Letting Go
Alex Hanscombe, Read by Alex Hanscombe

Book cover image

Narrated By: Alex Hanscombe

Duration: 8 hours and 28 minutes

What to expect

This is Alex Hanscombe’s powerful, inspirational account as seen on This morning, BBC Breakfast, BBC Newsnight and published in The Sunday Times, Mail on Sunday and The Sun.

‘I was the most famous child in the British Isles…’

A coming-of-age story that begins with tragedy but ends in understanding, forgiveness and peace.

The stunning and heartbreaking story of the young son of Rachel Nickell – who witnessed the brutal attack on his mother and whose childhood was shaped by the media storm that followed. A coming-of-age story that begins with a tragedy but ends in optimism, forgiveness and peace.

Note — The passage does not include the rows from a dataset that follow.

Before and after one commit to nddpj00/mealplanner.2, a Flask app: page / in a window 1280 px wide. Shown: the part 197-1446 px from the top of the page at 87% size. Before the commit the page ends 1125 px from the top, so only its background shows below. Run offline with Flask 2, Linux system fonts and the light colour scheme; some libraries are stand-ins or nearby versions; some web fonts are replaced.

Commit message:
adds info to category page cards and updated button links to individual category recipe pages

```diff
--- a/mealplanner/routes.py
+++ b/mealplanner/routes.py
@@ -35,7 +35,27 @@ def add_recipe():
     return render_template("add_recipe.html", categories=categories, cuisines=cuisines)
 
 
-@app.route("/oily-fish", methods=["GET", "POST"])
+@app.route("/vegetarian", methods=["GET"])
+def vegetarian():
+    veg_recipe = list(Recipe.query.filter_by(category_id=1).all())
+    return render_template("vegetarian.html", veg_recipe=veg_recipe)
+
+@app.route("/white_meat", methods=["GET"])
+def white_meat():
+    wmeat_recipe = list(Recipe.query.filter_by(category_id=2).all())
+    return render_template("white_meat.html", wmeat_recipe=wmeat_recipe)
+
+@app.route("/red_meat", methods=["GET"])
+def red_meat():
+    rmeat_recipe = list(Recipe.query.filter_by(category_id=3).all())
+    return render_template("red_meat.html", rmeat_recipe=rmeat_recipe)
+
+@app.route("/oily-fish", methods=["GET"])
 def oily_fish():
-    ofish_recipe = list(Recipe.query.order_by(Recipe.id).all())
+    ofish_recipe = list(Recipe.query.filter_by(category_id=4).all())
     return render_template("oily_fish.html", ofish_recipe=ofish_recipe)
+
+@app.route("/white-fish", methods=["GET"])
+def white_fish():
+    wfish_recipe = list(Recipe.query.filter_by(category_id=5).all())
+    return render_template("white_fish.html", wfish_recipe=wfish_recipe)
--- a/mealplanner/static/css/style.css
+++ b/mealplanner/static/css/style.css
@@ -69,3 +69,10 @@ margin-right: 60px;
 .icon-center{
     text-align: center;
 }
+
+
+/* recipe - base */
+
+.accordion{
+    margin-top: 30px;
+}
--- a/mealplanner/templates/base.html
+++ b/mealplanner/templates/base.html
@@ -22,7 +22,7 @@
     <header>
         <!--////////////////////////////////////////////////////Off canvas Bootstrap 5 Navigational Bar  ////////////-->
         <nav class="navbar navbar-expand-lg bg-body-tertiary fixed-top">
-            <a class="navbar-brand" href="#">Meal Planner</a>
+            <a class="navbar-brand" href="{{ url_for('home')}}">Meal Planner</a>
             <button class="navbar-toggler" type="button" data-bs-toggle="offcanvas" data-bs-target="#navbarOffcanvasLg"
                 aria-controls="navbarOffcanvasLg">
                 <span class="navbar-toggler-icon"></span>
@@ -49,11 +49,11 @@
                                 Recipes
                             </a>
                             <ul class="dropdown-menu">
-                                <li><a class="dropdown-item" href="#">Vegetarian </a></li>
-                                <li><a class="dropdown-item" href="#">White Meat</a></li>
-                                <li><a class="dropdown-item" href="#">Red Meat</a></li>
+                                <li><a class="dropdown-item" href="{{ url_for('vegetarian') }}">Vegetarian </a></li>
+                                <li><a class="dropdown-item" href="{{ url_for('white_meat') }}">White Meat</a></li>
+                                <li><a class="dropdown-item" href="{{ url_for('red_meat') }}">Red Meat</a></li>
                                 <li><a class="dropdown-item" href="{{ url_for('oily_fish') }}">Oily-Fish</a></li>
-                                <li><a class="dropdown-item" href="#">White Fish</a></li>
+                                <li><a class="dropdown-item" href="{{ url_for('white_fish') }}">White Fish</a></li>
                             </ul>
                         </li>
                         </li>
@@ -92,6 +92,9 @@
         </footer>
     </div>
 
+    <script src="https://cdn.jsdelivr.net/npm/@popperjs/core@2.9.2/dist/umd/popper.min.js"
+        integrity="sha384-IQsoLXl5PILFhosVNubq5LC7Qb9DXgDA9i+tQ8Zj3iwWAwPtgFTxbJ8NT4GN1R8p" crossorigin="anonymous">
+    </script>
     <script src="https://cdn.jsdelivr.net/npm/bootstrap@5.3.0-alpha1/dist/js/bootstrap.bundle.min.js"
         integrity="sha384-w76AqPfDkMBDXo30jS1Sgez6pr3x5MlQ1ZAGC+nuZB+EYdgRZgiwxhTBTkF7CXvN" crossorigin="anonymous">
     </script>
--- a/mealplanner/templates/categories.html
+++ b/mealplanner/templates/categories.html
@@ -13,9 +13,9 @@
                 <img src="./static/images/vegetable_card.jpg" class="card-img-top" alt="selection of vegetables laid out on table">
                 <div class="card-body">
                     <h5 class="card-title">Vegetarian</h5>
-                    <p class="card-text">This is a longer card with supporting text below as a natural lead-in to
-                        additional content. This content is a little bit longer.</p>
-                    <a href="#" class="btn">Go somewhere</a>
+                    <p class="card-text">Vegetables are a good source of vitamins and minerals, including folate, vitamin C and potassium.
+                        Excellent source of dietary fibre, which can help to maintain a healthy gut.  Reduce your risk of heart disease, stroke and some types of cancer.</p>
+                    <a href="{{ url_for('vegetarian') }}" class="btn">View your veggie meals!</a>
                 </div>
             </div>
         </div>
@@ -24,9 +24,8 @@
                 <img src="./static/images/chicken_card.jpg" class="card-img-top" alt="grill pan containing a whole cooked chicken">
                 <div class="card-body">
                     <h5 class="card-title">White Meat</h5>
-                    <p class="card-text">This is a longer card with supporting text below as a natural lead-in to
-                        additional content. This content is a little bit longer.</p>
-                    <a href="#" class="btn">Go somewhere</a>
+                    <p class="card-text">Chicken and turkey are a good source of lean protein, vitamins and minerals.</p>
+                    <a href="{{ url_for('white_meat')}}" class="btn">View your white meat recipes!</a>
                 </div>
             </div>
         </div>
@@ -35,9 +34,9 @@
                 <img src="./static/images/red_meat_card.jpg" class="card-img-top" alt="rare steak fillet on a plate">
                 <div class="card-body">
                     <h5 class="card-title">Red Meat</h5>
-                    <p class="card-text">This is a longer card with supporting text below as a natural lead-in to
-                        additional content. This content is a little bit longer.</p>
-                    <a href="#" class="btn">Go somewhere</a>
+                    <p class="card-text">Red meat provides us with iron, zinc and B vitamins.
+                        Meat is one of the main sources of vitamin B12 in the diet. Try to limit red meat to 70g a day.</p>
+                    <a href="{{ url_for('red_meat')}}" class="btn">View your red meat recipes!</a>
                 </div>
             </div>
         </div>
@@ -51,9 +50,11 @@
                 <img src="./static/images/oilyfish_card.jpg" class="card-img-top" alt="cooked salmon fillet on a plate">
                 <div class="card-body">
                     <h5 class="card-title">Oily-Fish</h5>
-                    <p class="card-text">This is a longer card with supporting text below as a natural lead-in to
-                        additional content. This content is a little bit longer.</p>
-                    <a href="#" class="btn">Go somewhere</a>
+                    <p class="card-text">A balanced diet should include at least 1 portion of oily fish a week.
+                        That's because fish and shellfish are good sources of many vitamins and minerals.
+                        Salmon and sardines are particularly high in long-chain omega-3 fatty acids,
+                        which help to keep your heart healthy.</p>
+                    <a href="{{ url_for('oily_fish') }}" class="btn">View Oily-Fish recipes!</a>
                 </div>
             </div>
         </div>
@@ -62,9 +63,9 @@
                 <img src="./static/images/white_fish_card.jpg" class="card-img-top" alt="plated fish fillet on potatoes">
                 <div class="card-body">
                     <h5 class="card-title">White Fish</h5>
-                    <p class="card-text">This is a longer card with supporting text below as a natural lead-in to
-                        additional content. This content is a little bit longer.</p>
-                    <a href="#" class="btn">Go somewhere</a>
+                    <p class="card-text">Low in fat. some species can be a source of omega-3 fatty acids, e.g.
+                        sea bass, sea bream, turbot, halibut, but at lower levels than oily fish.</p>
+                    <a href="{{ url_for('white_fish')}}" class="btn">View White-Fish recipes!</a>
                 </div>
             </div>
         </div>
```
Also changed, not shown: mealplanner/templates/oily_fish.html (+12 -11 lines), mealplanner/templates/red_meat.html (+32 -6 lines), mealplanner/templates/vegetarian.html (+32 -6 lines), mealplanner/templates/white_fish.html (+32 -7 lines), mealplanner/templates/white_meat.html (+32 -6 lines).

On a beautiful July morning in 1992, just three weeks before his third birthday, Alex Hanscombe and his young mother, Rachel Nickell, went walking on Wimbledon Common. Life was never the same again. Shortly after ten o’clock that morning, Alex was discovered by the side of his mother’s body – she had been assaulted, stabbed forty-nine times in a frenzied attack, and left dead. Alex was the only witness to the attack.

Letting Go is Alex’s heartbreaking account of that morning, the aftermath, and the devastating effect on his father, the extended family and the wider community. Alex tells the story of the resulting media storm, the legal cases following and the peace and understanding that he has now found, as a young man. In telling his story, and the truth, this is the last stage of Alex’s incredible journey to letting go.

Genre

Memoirs, True stories: general

Listen to a sample

‘Surprisingly free of bitterness’ (Sunday Times)

‘A remarkable bond’ (The Guardian)

‘A remarkable journey to forgiveness’ (Mail on Sunday)

‘Inspirational…what a man’ (BBC Radio 2, Jeremy Vine)

‘Beautifully written’ (BBC Radio London, Vanessa Feltz)

‘Remarkably uplifting’ (BBC Breakfast TV, Charlie Stayt)

‘A remarkable capacity for forgiveness. The key to it is in the title of his book, Letting Go.’ (Good
Housekeeping)

‘A story symbolised by photos that are so seeped in love that they’ve stayed with us all these years’ (New!
Magazine)